LOADING HAITIAN RELIEF:
Friends of Chrissy’s from the “Conch Republic Navy” in Key West were organizing earthquake relief supplies to take to Haiti and were looking for willing boats capable of carrying the cargo. We volunteered to join the flotilla and loaded 4555lbs of food relief aboard at the “Western Union” dock on the schooner wharf.
Of the four boats to sail under the Conch Republic flag, all leaving from Key West (Conch Republic) and all headed to the same destination port on Ile de la Gonave; we were the first to load and subsequently first to set sail.
Other boats from an international organization called “Oceans Watch” took food and hospital supplies from different places in the U.S. and Caribbean to various ports in Haiti.

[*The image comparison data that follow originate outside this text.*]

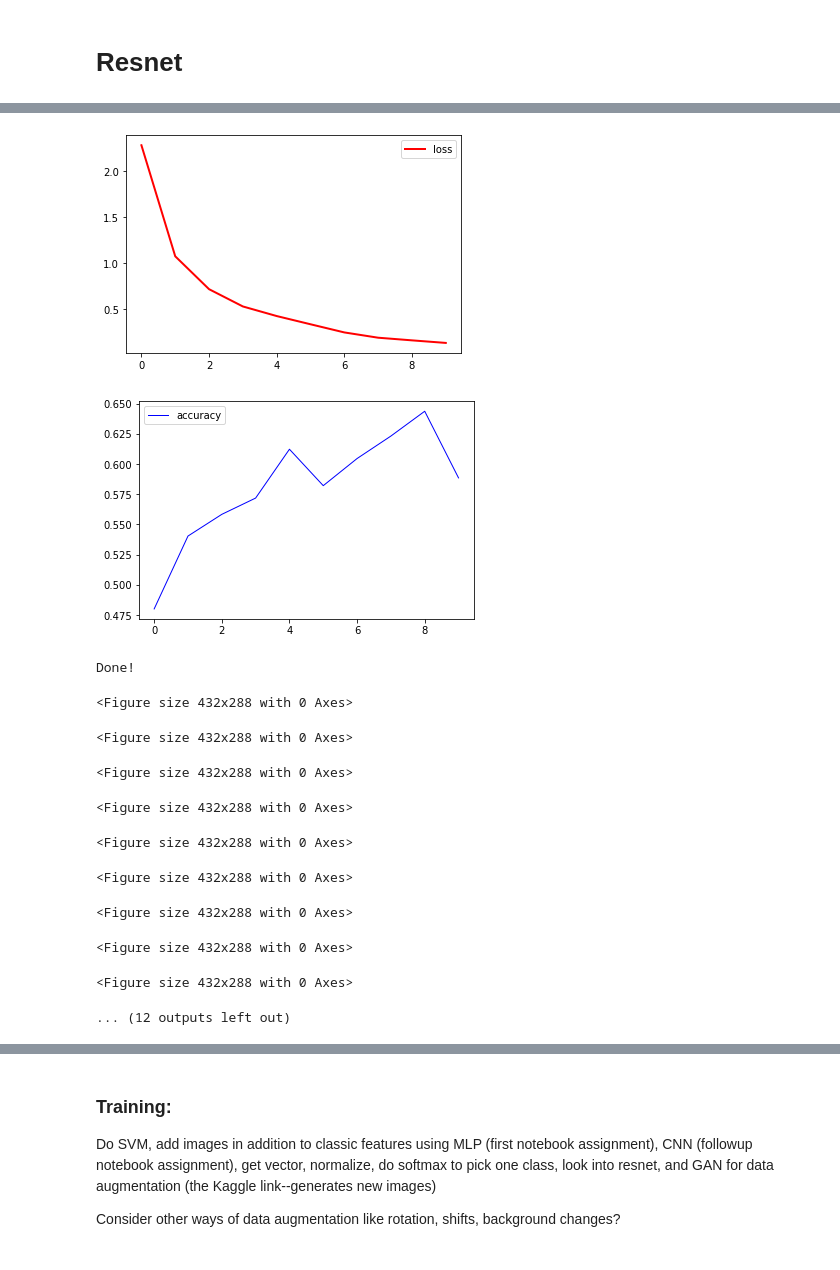
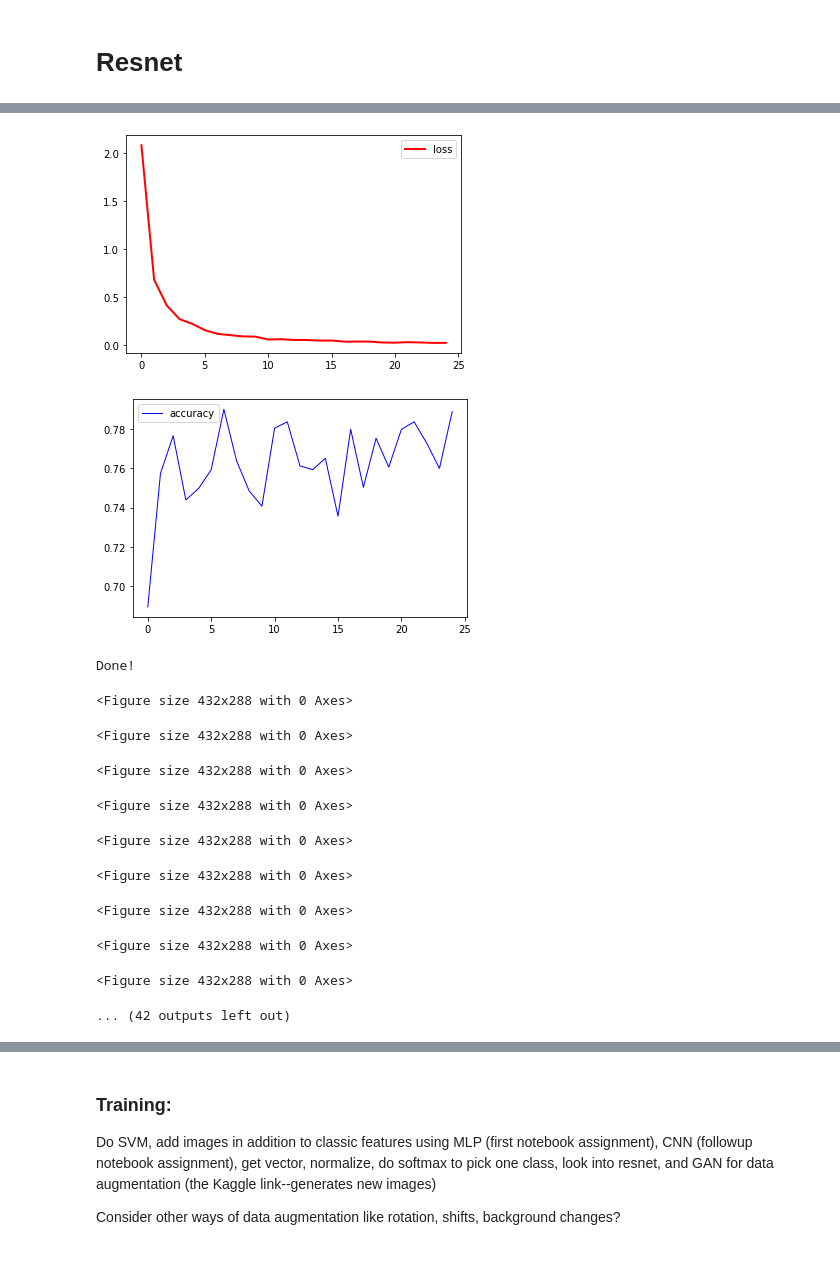
Before and after one commit to AdamKasumovic/CSE404-ML-Project-SS23, a Jupyter notebook: CSE404_ML_Project.ipynb, the cells around one changed output, grey strips where cells are left out. Drawn from its saved outputs; the diff is of its cells as text; code cells hidden in the pictures.

Commit message:
78% accuracy using resnet.

```diff
--- a/CSE404_ML_Project.ipynb
+++ b/CSE404_ML_Project.ipynb
@@ -854,2 +899,15 @@ plt.show()
 # %% [markdown]
 # Resnet
+# %%
+# RESIZE DATA
+PATH = 'data/images'
+data_dir = PATH + '/train'
+
+transform = transforms.Compose([transforms.Resize((256,256)),transforms.ToTensor()])
+training_data = datasets.ImageFolder(data_dir, transform=transform)
+
+class_counts = Counter(training_data.targets)
+sample_weights = [1/class_counts[i] for i in training_data.targets]
+
+sampler = WeightedRandomSampler(sample_weights, num_samples=len(sample_weights), replacement=True)
+train_dataloader = torch.utils.data.DataLoader(training_data, sampler=sampler, batch_size=5)  # sampler=sampler
@@ -855,0 +922,12 @@ plt.show()
+# %%
+PATH = 'data/images'
+data_dir = PATH + '/test'
+
+transform = transforms.Compose([transforms.Resize((256,256)),transforms.ToTensor()])
+test_data = datasets.ImageFolder(data_dir, transform=transform)
+
+class_counts = Counter(test_data.targets)
+sample_weights = [1/class_counts[i] for i in test_data.targets]
+
+sampler = WeightedRandomSampler(sample_weights, num_samples=len(sample_weights), replacement=True)
+test_dataloader = torch.utils.data.DataLoader(test_data, sampler=sampler, batch_size=5)
@@ -856,40 +942,40 @@ plt.show()
 # %%
 device = "cuda" if torch.cuda.is_available() else "cpu"
-resnet152 = models.resnet152(pretrained=True)
+resnet152 = models.resnet152(pretrained=True).to(torch.device('cuda:0'))
 # %%
 # Use cross-entropy loss as the loss function
 loss_fn_resnet = nn.CrossEntropyLoss()
-learning_rate = 1e-3
+learning_rate = 1e-4
 
 # Define a pytorch optimizer using stochastic gradient descent (SGD)
 optimizer_resnet = torch.optim.SGD(resnet152.parameters(), lr=learning_rate, momentum=0.9)
 # %%
-epochs = 10
+epochs = 25
 
 # for plotting the training loss
 history = {'losses': [], 'accuracies': []}
 for t in range(epochs):
     print(f"Epoch {t+1}\n-------------------------------")
     history['losses'].append(train(train_dataloader, resnet152, loss_fn_resnet, optimizer_resnet))
     history['accuracies'].append(test(test_dataloader, resnet152, loss_fn_resnet))
 
     plt.clf()
     fig1 = plt.figure()
     plt.plot(history['losses'], 'r-', lw=2, label='loss')
     plt.legend()
     display.clear_output(wait=True)
     display.display(plt.gcf())
 
     plt.clf()
     fig2 = plt.figure()
     plt.plot(history['accuracies'], 'b-', lw=1, label='accuracy')
     plt.legend()
 #     display.clear_output(wait=True)
     display.display(plt.gcf())
 print("Done!")
 # %% [output]
-[figure, old version]
+[figure, new version]
-[figure, old version]
+[figure, new version]
 Done!
 <Figure size 432x288 with 0 Axes>
 <Figure size 432x288 with 0 Axes>
@@ -900,7 +986,7 @@ Done!
 <Figure size 432x288 with 0 Axes>
 <Figure size 432x288 with 0 Axes>
 <Figure size 432x288 with 0 Axes>
-... (12 outputs left out)
+... (42 outputs left out)
 # %%
 # Make predictions on random 40 test data items using the trained model and visualize them
 n_rows = 4
```
Also changed, not shown: parts of 23 cells of this notebook.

This is a photo of the Westsail 42′ “Hiatus” who set sail from Key West the same day we did, and whom we traveled with as far as Georgetown in the Bahamas.
Georgetown, in the Bahamas is unique…. there are a lot of cruising boats from all over hanging out there for different reasons. While we were waiting for the other boats in the flotilla……
Kimberly and Bruce of “lost Marbles” (ex “nice n’ easy“) were waiting for mail and helping clean out an old houseboat full of treasures.
This was also the first time we met the cal 29′ “Dorothy ann“
we waited in George town for the other boats with cargo to arrive and then all left for Isle De La Gonave Haiti together. See my “Haitian Relief 2010” page for more photos and info on the project.
UNLOADING CARGO IN HAITI:
The village we went to on Isle de la Gonave had no safe place for us to enter the reef, or anchor, so the beautiful hand-built, engineless, electronicsless, expertly-sailed Haitian boats came out to meet us 2 miles offshore to unload the cargo. The three other C.R.N boats arrived first and were unloaded by this larger sloop. We were not there yet -these photos were pirated from other flotilla members “facebook”pages.
Arriving too late at night to approach the reef, we spent the night drifting off shore and came in to unload at dawn. The wind and chop made it too difficult for the bigger sailboat to get to us so we unloaded into smaller dugout canoues and fishing dorys.
FLOTILLA RENDEZ-VOUS IN JAMAICA:
While in Jamaica the crew of “En Caval” and I decided to take a biketrip up into the hills to some waterfalls. It was definitly a needed change of pace and a great way to see some of Jamaica further from the coast. I can only think of two justifiable reasons for such a big boat: carying cargo, and bringing my bikes!
CONTINUING TO MEXICO:
Once in New Orleans we decided to anchor out in Lake Pontchartrain. It was fun to be near the city and ride our bikes to town and the quarter. It was great to be able to invite friends out to the boat. Our chosen “anchorage”, however, was bad holding and mostly unprotected. It was stressful to be there and not as social as we would have hoped. Guests invited aboard were often seasick. It finally got old when one night Scout (the dighy) got stolen from under the bridge she was locked to. We (luckily) found her the next afternoon up at the other end of Bayou St John by the art museum. She was definitely worse for wear, having had the lock smashed through the bench, been dragged over at least one lock and probably capsized. but still the beloved Scout.